* [Work item]:
Your answer must contain each line of the data, copied exactly.

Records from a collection
******************************

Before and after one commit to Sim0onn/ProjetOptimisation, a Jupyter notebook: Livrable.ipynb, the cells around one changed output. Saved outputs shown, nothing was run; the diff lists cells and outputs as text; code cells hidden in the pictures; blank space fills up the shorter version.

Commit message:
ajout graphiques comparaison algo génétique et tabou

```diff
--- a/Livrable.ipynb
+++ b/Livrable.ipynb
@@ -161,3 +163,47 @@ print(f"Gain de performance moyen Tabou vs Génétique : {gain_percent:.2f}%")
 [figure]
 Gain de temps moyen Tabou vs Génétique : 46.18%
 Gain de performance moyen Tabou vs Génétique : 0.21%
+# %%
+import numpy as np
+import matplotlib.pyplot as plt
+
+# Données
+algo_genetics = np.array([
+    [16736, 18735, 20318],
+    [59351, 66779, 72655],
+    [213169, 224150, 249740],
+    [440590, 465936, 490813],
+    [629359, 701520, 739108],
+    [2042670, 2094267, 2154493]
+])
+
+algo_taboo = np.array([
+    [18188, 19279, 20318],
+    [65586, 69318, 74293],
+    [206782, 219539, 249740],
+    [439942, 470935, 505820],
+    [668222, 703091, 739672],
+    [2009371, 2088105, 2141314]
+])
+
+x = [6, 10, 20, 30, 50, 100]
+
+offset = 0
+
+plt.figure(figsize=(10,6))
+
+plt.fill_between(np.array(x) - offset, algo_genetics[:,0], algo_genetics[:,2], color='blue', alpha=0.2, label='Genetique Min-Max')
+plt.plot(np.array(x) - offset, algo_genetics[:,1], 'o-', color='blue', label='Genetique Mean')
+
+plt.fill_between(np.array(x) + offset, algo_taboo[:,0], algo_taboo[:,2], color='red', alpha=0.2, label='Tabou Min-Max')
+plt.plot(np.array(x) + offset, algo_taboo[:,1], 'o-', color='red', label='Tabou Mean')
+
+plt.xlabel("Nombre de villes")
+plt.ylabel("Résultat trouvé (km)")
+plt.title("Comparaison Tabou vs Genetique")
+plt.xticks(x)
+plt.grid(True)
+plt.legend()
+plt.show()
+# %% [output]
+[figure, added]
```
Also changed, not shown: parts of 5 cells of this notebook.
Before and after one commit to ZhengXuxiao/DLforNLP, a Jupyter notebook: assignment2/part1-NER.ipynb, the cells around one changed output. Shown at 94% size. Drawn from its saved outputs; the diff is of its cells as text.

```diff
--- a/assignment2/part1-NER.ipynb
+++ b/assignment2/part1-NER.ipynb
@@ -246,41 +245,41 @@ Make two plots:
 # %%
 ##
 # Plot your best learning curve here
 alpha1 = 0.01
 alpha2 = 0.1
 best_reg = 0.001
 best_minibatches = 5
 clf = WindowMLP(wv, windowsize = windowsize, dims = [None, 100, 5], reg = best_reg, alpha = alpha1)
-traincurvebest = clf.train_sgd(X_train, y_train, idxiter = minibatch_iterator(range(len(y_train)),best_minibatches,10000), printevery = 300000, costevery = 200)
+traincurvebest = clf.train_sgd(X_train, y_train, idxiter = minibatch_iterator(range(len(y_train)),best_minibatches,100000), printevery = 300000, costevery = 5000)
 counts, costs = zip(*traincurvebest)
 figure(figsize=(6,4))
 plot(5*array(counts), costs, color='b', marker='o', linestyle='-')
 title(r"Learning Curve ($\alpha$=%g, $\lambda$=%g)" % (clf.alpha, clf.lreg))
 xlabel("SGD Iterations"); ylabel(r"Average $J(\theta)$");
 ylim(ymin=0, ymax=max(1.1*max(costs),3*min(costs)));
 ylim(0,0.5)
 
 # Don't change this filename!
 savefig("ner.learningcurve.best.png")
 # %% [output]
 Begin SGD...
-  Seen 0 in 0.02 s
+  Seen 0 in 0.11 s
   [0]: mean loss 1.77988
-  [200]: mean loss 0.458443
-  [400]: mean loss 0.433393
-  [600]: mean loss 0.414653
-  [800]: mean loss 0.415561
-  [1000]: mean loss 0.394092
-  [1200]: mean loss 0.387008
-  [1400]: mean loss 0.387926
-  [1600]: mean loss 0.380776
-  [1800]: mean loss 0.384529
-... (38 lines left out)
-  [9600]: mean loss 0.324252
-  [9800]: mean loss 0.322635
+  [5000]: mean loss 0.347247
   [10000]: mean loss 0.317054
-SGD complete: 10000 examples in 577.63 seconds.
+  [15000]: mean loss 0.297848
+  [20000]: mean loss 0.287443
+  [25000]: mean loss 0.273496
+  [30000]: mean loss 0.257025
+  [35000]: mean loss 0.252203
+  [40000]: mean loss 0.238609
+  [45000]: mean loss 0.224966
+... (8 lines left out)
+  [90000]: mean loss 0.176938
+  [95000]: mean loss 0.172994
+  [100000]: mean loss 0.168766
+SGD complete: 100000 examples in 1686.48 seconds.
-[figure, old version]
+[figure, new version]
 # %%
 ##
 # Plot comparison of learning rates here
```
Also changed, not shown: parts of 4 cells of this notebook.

******************************

* [Task output]:
Before and after one commit to Sim0onn/ProjetOptimisation, a Jupyter notebook: Livrable.ipynb, the cells around one changed output. Saved outputs shown, nothing was run; the diff lists cells and outputs as text; code cells hidden in the pictures; blank space fills up the shorter version.

Commit message:
ajout graphiques comparaison algo génétique et tabou

```diff
--- a/Livrable.ipynb
+++ b/Livrable.ipynb
@@ -161,3 +163,47 @@ print(f"Gain de performance moyen Tabou vs Génétique : {gain_percent:.2f}%")
 [figure]
 Gain de temps moyen Tabou vs Génétique : 46.18%
 Gain de performance moyen Tabou vs Génétique : 0.21%
+# %%
+import numpy as np
+import matplotlib.pyplot as plt
+
+# Données
+algo_genetics = np.array([
+    [16736, 18735, 20318],
+    [59351, 66779, 72655],
+    [213169, 224150, 249740],
+    [440590, 465936, 490813],
+    [629359, 701520, 739108],
+    [2042670, 2094267, 2154493]
+])
+
+algo_taboo = np.array([
+    [18188, 19279, 20318],
+    [65586, 69318, 74293],
+    [206782, 219539, 249740],
+    [439942, 470935, 505820],
+    [668222, 703091, 739672],
+    [2009371, 2088105, 2141314]
+])
+
+x = [6, 10, 20, 30, 50, 100]
+
+offset = 0
+
+plt.figure(figsize=(10,6))
+
+plt.fill_between(np.array(x) - offset, algo_genetics[:,0], algo_genetics[:,2], color='blue', alpha=0.2, label='Genetique Min-Max')
+plt.plot(np.array(x) - offset, algo_genetics[:,1], 'o-', color='blue', label='Genetique Mean')
+
+plt.fill_between(np.array(x) + offset, algo_taboo[:,0], algo_taboo[:,2], color='red', alpha=0.2, label='Tabou Min-Max')
+plt.plot(np.array(x) + offset, algo_taboo[:,1], 'o-', color='red', label='Tabou Mean')
+
+plt.xlabel("Nombre de villes")
+plt.ylabel("Résultat trouvé (km)")
+plt.title("Comparaison Tabou vs Genetique")
+plt.xticks(x)
+plt.grid(True)
+plt.legend()
+plt.show()
+# %% [output]
+[figure, added]
```
Also changed, not shown: parts of 5 cells of this notebook.
Before and after one commit to ZhengXuxiao/DLforNLP, a Jupyter notebook: assignment2/part1-NER.ipynb, the cells around one changed output. Shown at 94% size. Drawn from its saved outputs; the diff is of its cells as text.

```diff
--- a/assignment2/part1-NER.ipynb
+++ b/assignment2/part1-NER.ipynb
@@ -246,41 +245,41 @@ Make two plots:
 # %%
 ##
 # Plot your best learning curve here
 alpha1 = 0.01
 alpha2 = 0.1
 best_reg = 0.001
 best_minibatches = 5
 clf = WindowMLP(wv, windowsize = windowsize, dims = [None, 100, 5], reg = best_reg, alpha = alpha1)
-traincurvebest = clf.train_sgd(X_train, y_train, idxiter = minibatch_iterator(range(len(y_train)),best_minibatches,10000), printevery = 300000, costevery = 200)
+traincurvebest = clf.train_sgd(X_train, y_train, idxiter = minibatch_iterator(range(len(y_train)),best_minibatches,100000), printevery = 300000, costevery = 5000)
 counts, costs = zip(*traincurvebest)
 figure(figsize=(6,4))
 plot(5*array(counts), costs, color='b', marker='o', linestyle='-')
 title(r"Learning Curve ($\alpha$=%g, $\lambda$=%g)" % (clf.alpha, clf.lreg))
 xlabel("SGD Iterations"); ylabel(r"Average $J(\theta)$");
 ylim(ymin=0, ymax=max(1.1*max(costs),3*min(costs)));
 ylim(0,0.5)
 
 # Don't change this filename!
 savefig("ner.learningcurve.best.png")
 # %% [output]
 Begin SGD...
-  Seen 0 in 0.02 s
+  Seen 0 in 0.11 s
   [0]: mean loss 1.77988
-  [200]: mean loss 0.458443
-  [400]: mean loss 0.433393
-  [600]: mean loss 0.414653
-  [800]: mean loss 0.415561
-  [1000]: mean loss 0.394092
-  [1200]: mean loss 0.387008
-  [1400]: mean loss 0.387926
-  [1600]: mean loss 0.380776
-  [1800]: mean loss 0.384529
-... (38 lines left out)
-  [9600]: mean loss 0.324252
-  [9800]: mean loss 0.322635
+  [5000]: mean loss 0.347247
   [10000]: mean loss 0.317054
-SGD complete: 10000 examples in 577.63 seconds.
+  [15000]: mean loss 0.297848
+  [20000]: mean loss 0.287443
+  [25000]: mean loss 0.273496
+  [30000]: mean loss 0.257025
+  [35000]: mean loss 0.252203
+  [40000]: mean loss 0.238609
+  [45000]: mean loss 0.224966
+... (8 lines left out)
+  [90000]: mean loss 0.176938
+  [95000]: mean loss 0.172994
+  [100000]: mean loss 0.168766
+SGD complete: 100000 examples in 1686.48 seconds.
-[figure, old version]
+[figure, new version]
 # %%
 ##
 # Plot comparison of learning rates here
```
Also changed, not shown: parts of 4 cells of this notebook.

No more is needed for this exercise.